So. Third party apps. Mmmm. I checked a few out but can’t say any of them quite did what I wanted, so sorry API developers looking for a plug, there’s nothing to see here. Move on. So how about Twitter itself? Is there a way of quickly and simply sifting through all of 2013’s outpourings without ending up with a burnt out scroll wheel and a bad case of Carpal Tunnel Syndrome?
Well, yes there is. But neither Twitter nor the various nerd blogs do a great job of explaining how to do it unless you’re a nerd yourself. So assuming you aren’t a nerd and might actually want to see your fabulously witty asides on Richard and Adam (‘who?’) from this year’s #BTG (‘oh yeah – the singing brothers!’) here’s a slightly simpler guide to accessing your entire archive right from your very first ‘Hello Twitter!’ to your latest rant on the new year’s honours list. And BTW, this is assuming you’re on a PC or laptop. If you can do the same thing on a smartphone – good luck.

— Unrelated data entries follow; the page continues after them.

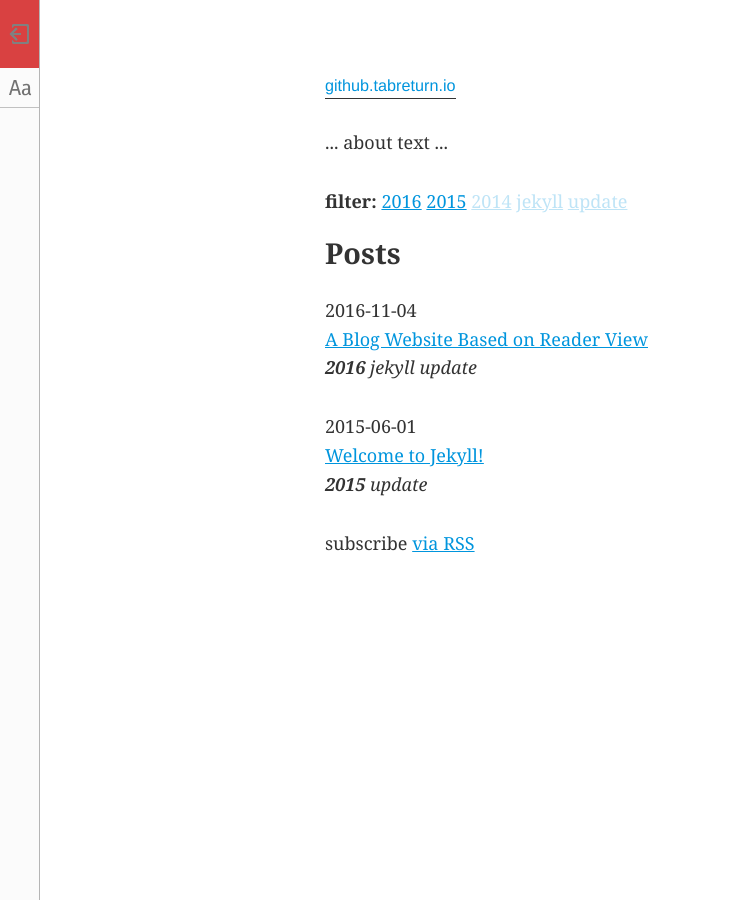
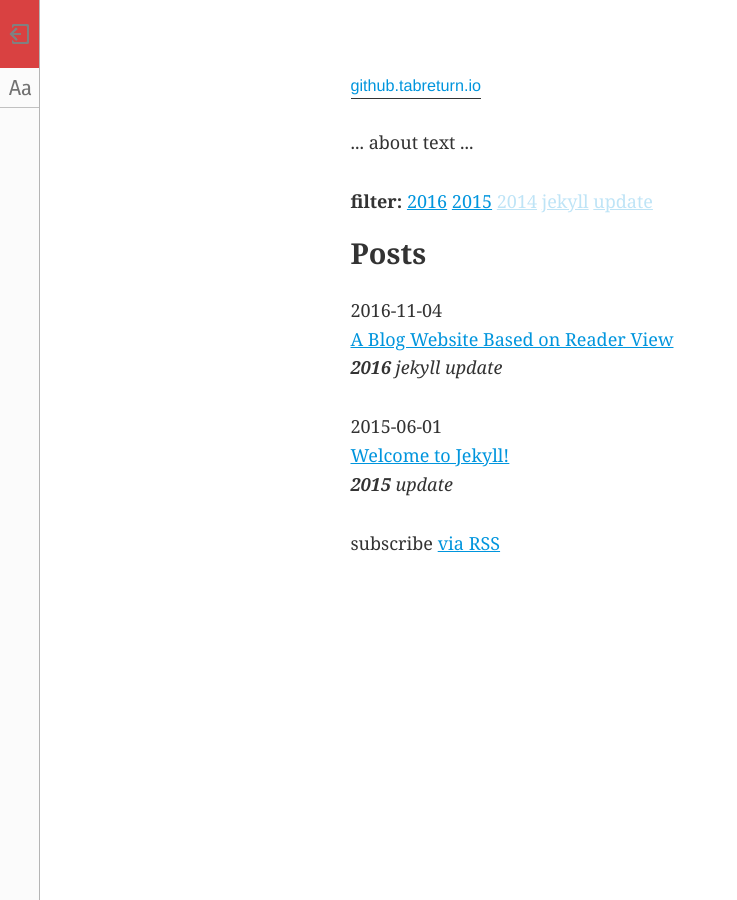
Before and after one commit to tabreturn/tabreturn.github.io, a Jekyll site: the page built from index.html, in a window 1280 px wide. Shown: the whole page, without its empty margins (0-737 px from the left). Built offline with Jekyll 4.4.1, drawn with Linux system fonts in a browser that asks for light colours; a script that is not in the unit is left out; comment, search, counter and statistics services are not loaded.

Commit message:
- fix body left-padding bug

```diff
--- a/css/aboutReaderOverrides.css
+++ b/css/aboutReaderOverrides.css
@@ -1,3 +1,7 @@
+body {
+  padding-left: 51px;
+}
+
 h1 {
   padding-bottom: 0.2em;
 }
```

1) Log into your account on Twitter.com and click the Cog thing and then ‘Settings’. Yes, this is for non-nerds. You’ve been warned.
2) Right at the bottom of your Settings screen is an option to create a Twitter archive. Simply click the ‘Send Email’ button (yes I know my screenshot says ‘Re-send’. Don’t ask) and the Twitter elves will get to work collecting your entire micro-blogging output from your very first loss of Twitter virginity.
3) Apologies. Twitter doesn’t actually have elves, but if it did they would send you an email with a blue ‘Go Now’ button which will take you to this:
4) So after heeding the warning that your downloaded archive may contain ‘sensitive content’ which I think translates as meaning ‘total shite that will ruin your professional reputation forever’ you press the Download button and save the file containing your Twitter archive to your hard drive. So far, fairly straightforward. But here’s where non-nerds might get a bit confused. Zip files. Yep, them.
5) Your Twitter archive is now saved to your hard drive as a whacking great but highly compressed Zip file that looks a bit like this:
Yes I know, it looks more like a folder than a file but see that zip thing? That’s Microsoft showing they have a (sort of) sense of humour. Your next step is to (ahem) Unzip. In other words you need to ‘extract’ the contents of your Zip file so you can actually do stuff with the files and folders within.
8) Right-click on this icon and choose the ‘extract all’ option. I would include a screenshot but that might be getting a bit patronising by now, so just take my word for it. Choose where you want to create your extracted folder (again, ‘Desktop’ is as good a place as any) and away you go.
6) Now there’s two ways of seeing your archived Twitter genius. You could simply double-click the ‘tweets.csv’ file (highlighted) and open a rather huge spreadsheet that looks something like this:
Yep, it’s a bit underwhelming. Lots of weird numbers only understood by people who not only love Star Trek but have probably gone to the trouble of learning Klingon. And not at all interactive, which is especially thin gruel for those whose Twitter experience is mainly about replying to the Tweets of others. To whom or what were you typing ‘OMFG!!’ Excel won’t tell you to be honest.
7) Or, there’s the ‘index.html’ file (also highlighted).
9) And this is where the real stuff happens. Your web browser should show you something like this:
10) And that’s about it really. The cool thing about seeing your Tweets this way is being able to see your output by month and year. You can even type ‘Twat’ into the search box to track down every time you’ve said rude things about Piers Morgan.